> [Task item]
Extract each line of the records below that contains the word "creates".

> [Data records]
=-=-=-=-=
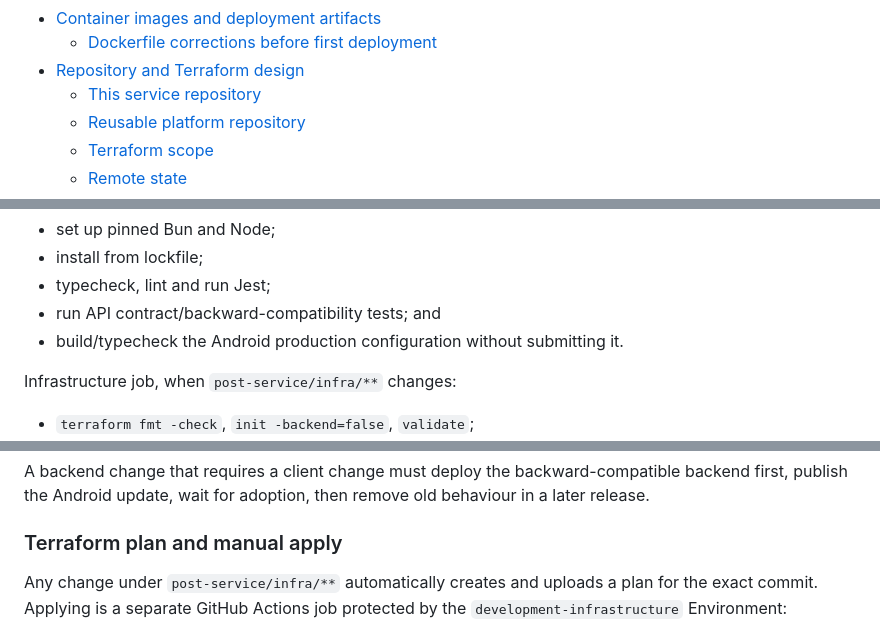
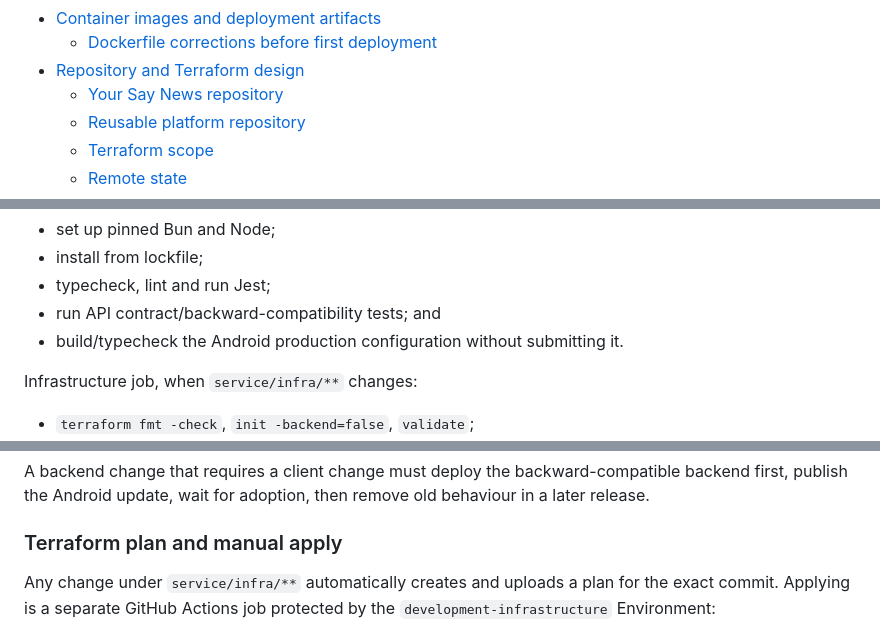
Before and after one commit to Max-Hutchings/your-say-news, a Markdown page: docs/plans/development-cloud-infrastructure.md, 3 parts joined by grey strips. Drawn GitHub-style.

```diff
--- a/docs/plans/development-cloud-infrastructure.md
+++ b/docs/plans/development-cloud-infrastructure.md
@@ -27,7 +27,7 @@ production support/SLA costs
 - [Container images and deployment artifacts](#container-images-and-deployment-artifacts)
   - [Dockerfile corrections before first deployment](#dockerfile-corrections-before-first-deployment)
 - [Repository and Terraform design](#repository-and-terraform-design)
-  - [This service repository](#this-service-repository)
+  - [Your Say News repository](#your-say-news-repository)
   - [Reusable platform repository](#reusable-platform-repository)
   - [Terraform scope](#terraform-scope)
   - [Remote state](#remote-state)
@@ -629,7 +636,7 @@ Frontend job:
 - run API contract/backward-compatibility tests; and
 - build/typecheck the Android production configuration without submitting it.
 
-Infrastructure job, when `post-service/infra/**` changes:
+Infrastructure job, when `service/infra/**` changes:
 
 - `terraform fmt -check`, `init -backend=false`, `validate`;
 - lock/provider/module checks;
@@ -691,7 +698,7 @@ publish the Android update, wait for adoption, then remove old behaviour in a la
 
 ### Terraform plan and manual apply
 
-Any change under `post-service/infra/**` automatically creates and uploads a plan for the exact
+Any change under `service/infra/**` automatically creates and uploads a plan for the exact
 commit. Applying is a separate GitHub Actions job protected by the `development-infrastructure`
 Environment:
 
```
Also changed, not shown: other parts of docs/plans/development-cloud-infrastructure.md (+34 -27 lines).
=-=-=-=-=
> [Your solution]
-Any change under `post-service/infra/**` automatically creates and uploads a plan for the exact
+Any change under `service/infra/**` automatically creates and uploads a plan for the exact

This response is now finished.